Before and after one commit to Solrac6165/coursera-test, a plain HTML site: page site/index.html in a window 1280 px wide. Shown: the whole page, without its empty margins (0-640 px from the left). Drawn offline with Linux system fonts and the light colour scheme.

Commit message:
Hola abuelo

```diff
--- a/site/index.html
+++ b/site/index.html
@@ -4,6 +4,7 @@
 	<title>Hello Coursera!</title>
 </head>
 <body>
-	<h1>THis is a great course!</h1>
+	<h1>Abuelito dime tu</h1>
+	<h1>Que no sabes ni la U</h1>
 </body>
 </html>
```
-------------------------
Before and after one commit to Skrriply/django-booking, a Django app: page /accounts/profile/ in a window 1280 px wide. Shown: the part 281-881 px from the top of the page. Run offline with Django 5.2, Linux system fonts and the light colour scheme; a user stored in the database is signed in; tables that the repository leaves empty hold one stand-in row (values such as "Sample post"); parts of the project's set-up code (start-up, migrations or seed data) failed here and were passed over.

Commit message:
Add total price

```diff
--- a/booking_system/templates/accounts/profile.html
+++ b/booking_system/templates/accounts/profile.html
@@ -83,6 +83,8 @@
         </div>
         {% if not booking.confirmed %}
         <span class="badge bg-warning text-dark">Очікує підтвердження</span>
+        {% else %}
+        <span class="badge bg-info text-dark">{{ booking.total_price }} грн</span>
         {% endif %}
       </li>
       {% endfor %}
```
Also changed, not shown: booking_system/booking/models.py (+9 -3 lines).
-------------------------
**PROMPT:**
In the data above, which lines include "class"? Return those lines.

**EXERCISE OUTPUT:**
         <span class="badge bg-warning text-dark">Очікує підтвердження</span>
+        <span class="badge bg-info text-dark">{{ booking.total_price }} грн</span>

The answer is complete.